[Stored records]
-*-*-

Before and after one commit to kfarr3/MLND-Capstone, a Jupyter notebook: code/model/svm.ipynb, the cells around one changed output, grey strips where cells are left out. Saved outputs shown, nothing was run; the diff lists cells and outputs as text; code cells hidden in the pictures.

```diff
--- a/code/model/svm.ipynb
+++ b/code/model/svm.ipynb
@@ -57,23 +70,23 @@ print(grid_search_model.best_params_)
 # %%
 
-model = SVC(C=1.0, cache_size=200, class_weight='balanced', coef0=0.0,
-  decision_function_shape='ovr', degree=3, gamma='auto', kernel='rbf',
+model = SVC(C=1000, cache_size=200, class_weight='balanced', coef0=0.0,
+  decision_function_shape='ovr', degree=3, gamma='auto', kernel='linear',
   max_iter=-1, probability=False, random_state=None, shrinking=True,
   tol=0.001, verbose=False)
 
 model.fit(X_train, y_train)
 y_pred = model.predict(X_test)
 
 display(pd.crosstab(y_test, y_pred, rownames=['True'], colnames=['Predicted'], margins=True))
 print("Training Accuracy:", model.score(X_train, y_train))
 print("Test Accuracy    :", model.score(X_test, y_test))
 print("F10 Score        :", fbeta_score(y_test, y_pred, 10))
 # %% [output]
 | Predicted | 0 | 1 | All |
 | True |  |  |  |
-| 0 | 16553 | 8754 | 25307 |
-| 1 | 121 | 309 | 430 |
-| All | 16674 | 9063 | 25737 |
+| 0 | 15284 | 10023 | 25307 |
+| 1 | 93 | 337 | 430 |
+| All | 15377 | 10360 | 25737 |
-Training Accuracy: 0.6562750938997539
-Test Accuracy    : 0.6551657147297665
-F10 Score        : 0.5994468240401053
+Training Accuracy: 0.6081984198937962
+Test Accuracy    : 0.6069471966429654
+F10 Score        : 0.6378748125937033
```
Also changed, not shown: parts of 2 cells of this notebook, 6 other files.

-*-*-

- [WHAT THIS TASK INVOLVES]: Each line of the data is to be retyped exactly as shown.

- [PROBLEM SOLUTION]:
Before and after one commit to kfarr3/MLND-Capstone, a Jupyter notebook: code/model/svm.ipynb, the cells around one changed output, grey strips where cells are left out. Saved outputs shown, nothing was run; the diff lists cells and outputs as text; code cells hidden in the pictures.

```diff
--- a/code/model/svm.ipynb
+++ b/code/model/svm.ipynb
@@ -57,23 +70,23 @@ print(grid_search_model.best_params_)
 # %%
 
-model = SVC(C=1.0, cache_size=200, class_weight='balanced', coef0=0.0,
-  decision_function_shape='ovr', degree=3, gamma='auto', kernel='rbf',
+model = SVC(C=1000, cache_size=200, class_weight='balanced', coef0=0.0,
+  decision_function_shape='ovr', degree=3, gamma='auto', kernel='linear',
   max_iter=-1, probability=False, random_state=None, shrinking=True,
   tol=0.001, verbose=False)
 
 model.fit(X_train, y_train)
 y_pred = model.predict(X_test)
 
 display(pd.crosstab(y_test, y_pred, rownames=['True'], colnames=['Predicted'], margins=True))
 print("Training Accuracy:", model.score(X_train, y_train))
 print("Test Accuracy    :", model.score(X_test, y_test))
 print("F10 Score        :", fbeta_score(y_test, y_pred, 10))
 # %% [output]
 | Predicted | 0 | 1 | All |
 | True |  |  |  |
-| 0 | 16553 | 8754 | 25307 |
-| 1 | 121 | 309 | 430 |
-| All | 16674 | 9063 | 25737 |
+| 0 | 15284 | 10023 | 25307 |
+| 1 | 93 | 337 | 430 |
+| All | 15377 | 10360 | 25737 |
-Training Accuracy: 0.6562750938997539
-Test Accuracy    : 0.6551657147297665
-F10 Score        : 0.5994468240401053
+Training Accuracy: 0.6081984198937962
+Test Accuracy    : 0.6069471966429654
+F10 Score        : 0.6378748125937033
```
Also changed, not shown: parts of 2 cells of this notebook, 6 other files.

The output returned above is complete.